know that we could ever make it on mainstream.
DAMON: And I worked in college radio, when I went
to college, naturally, and I got fired like three times and we were clean back then and I would not want to be on FM radio.
I wouldn't want to go back to that cess pool of corporate BS and…
DAMON: Sure. If anything I want to be on satellite
radio like XM or Serious which is what we have here in the United States but, you know, whether I can pull that off or not
remains to be seen. I mean we get… we generally get a good buzz about the station and the show itself. We get over 150
listeners every Wednesday night.
LIZ: Can we get you all, you know, to plug your own
website, shows, whatever because…
LIZ: Earlier on Rob Crossan climbed a mountain. [sings]
High on a hill stood a lonely albino, yodel-ay-hi, yodel-ay-hi, yodel-ay-hi-hi. Are you there Rob?
ROB: … I asked my instructor for some feedback
and he said I was really, really good and I then asked him to stop being so, kind of, condescending and give me a proper able-bodied
person's assessment and he still said I was really good. So either he's a brilliant liar or I genuinely really do have ability
MAT: Well Podcast 13 came and went and nobody got

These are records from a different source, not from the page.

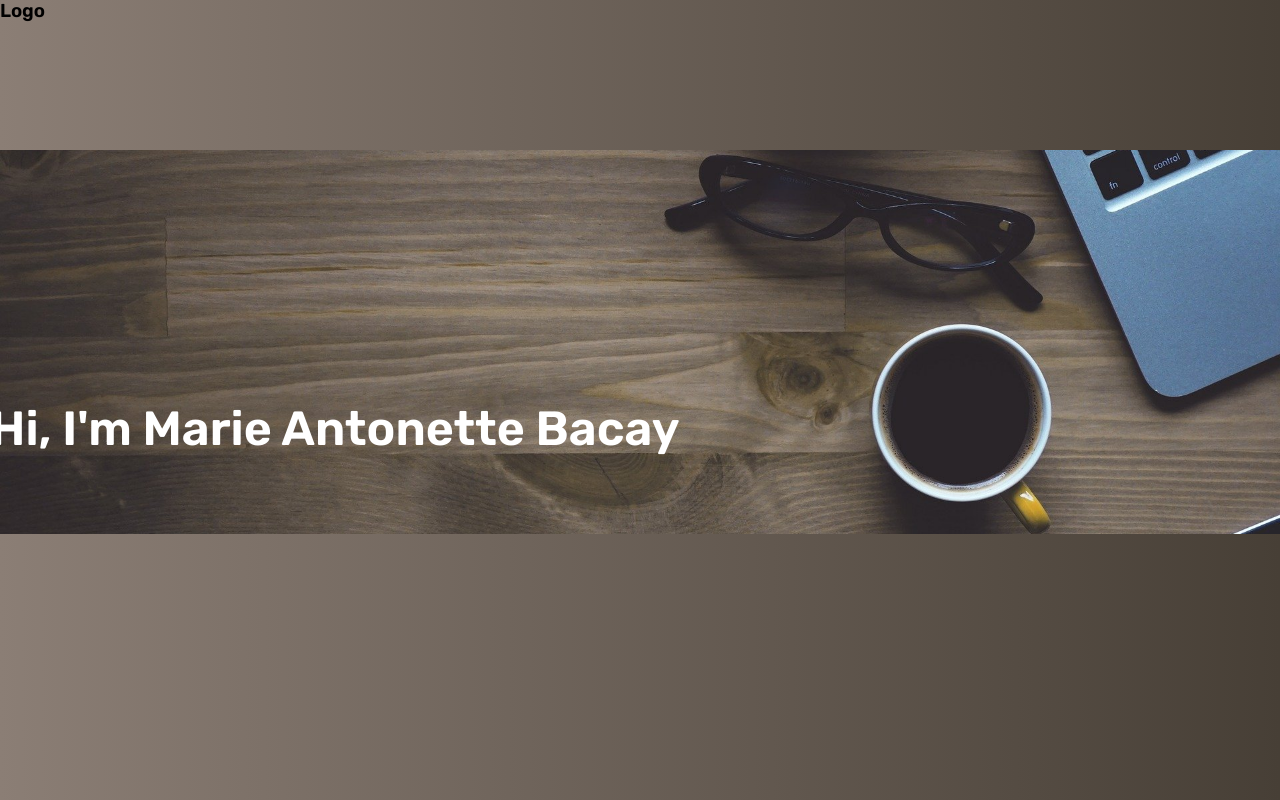
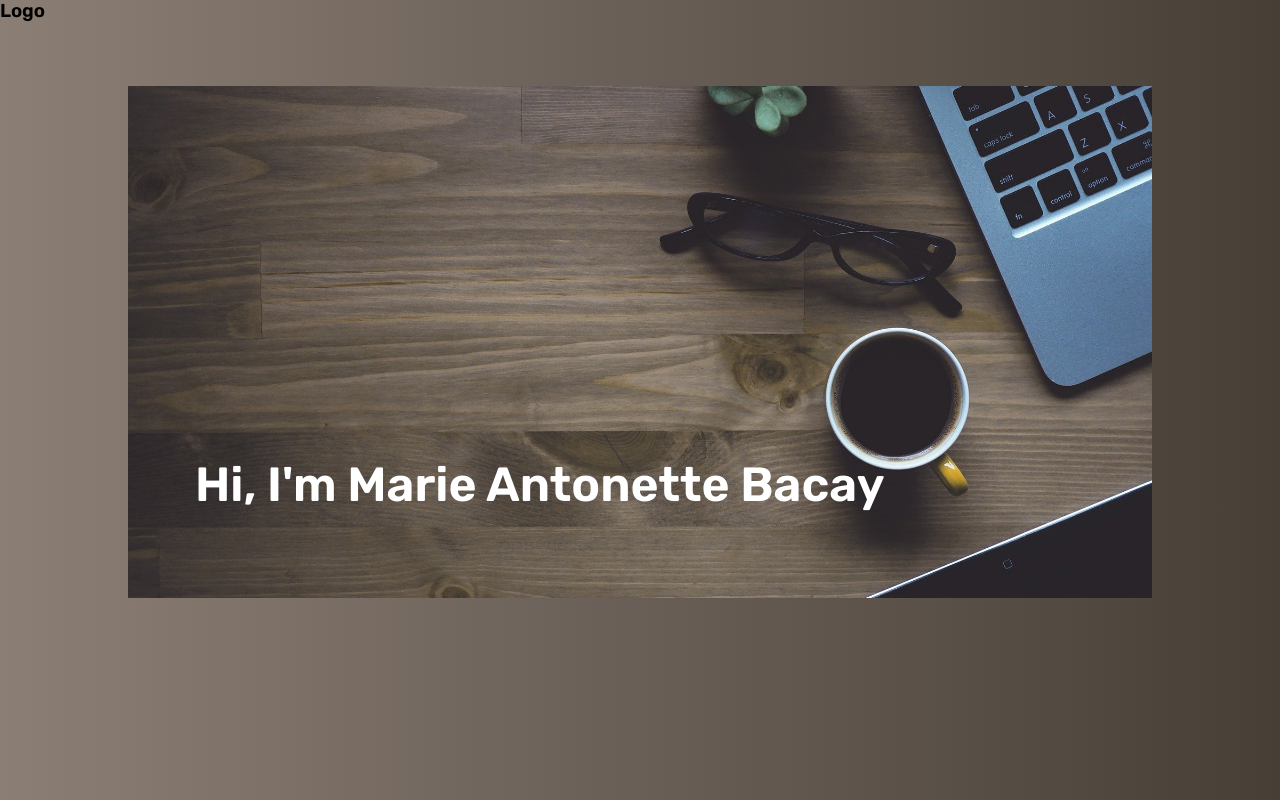
Before and after one commit to bmarieay/portfolio, a PHP site: page / in a window 1280 px wide. Run offline with PHP 8.4, Linux system fonts and the light colour scheme.

Commit message:
added hero animation

```diff
--- /dev/null
+++ b/app.js
@@ -0,0 +1,9 @@
+const hero = document.querySelector(".hero");
+const slider = document.querySelector(".slider");
+const logo = document.querySelector("#logo");
+// const heroTitle = document.querySelector(".hero__title");
+
+const t1 = new TimelineMax();
+
+t1.fromTo(hero, 1, {height: "0%"}, {height: "80%", ease: Power2.easeInOut})
+.fromTo(hero, 1.2, {width: "100%"}, {width: "80%", ease: Power2.easeInOut});
--- a/index.html
+++ b/index.html
@@ -18,10 +18,14 @@
     <section>
         <div class="hero">
             <img src="/images/hero-img.jpg" alt="" srcset="">
-            <h1 class="hero__title">Hi, I'm Marie Antonette Bacay</h1>
+            <h1 class="hero__text hero__text--prmry">Hi, I'm Marie Antonette Bacay</h1>
+            <!-- <h1 class="hero__text hero__text--scndry">A Web Developer</h1> -->
         </div>
     </section>
 
     <div class="slider"></div>
+    <script src="https://cdnjs.cloudflare.com/ajax/libs/gsap/2.1.3/TimelineMax.min.js" integrity="sha512-0xrMWUXzEAc+VY7k48pWd5YT6ig03p4KARKxs4Bqxb9atrcn2fV41fWs+YXTKb8lD2sbPAmZMjKENiyzM/Gagw==" crossorigin="anonymous" referrerpolicy="no-referrer"></script>
+    <script src="https://cdnjs.cloudflare.com/ajax/libs/gsap/2.1.3/TweenMax.min.js" integrity="sha512-DkPsH9LzNzZaZjCszwKrooKwgjArJDiEjA5tTgr3YX4E6TYv93ICS8T41yFHJnnSmGpnf0Mvb5NhScYbwvhn2w==" crossorigin="anonymous" referrerpolicy="no-referrer"></script>
+    <script src="app.js"></script>
 </body>
 </html>
--- a/styles.css
+++ b/styles.css
@@ -39,6 +39,7 @@ section{
 .hero{
     height: 60%;
     width: 100%;
+    position: relative;
 }
 
 .hero img{
@@ -47,11 +48,23 @@ section{
     object-fit: cover;
 }
 
-.hero__title{
+.hero__text{
+    color: var(--primary-clr);
     position: absolute;
-    top: 55%;
-    left: 10%;
+
+}
+
+.hero__text--prmry{
+    top: 80%;
+    left: 20%;
     transform: translate(-20%, -70%);
-    color: var(--primary-clr);
     font-size: var(--fs-big);
 }
+
+.hero__text--scndry{
+    padding-top: 3rem;
+    top: 90%;
+    left: 20%;
+    transform: translate(-20%, -70%);
+    font-size: var(--fs-big);
+}
```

injured nice one. You see I always said it was a lucky time for the pagans. Podcast 13 was produced by Damon Rose, Researcher
was Emma Tracey, Assistant Producer Lisa Devlin, Studio Manager was Jo Hutton and with thanks to Rob Crossan and guests.
MAT: Playing out this month we have Susan Hedges,
a visually impaired singer/songwriter from Liverpool. Her influences are Green Day and the Red Hot Chilli Peppers. Susan and
her band can often be seen at festivals across the UK and they previously played at the Liberty Festival. Actually they were
brilliant. I was there that day. Check out her website to find out where you can see her next on www.susanhedges.com.
LIZ: The track we're going to hear today is called
Charlotte's Web, nothing to do with the current movie or spiders but she says it's about women who take life and men on their
own terms so enjoy it. We're going to be back next month, a few days before Easter weekend.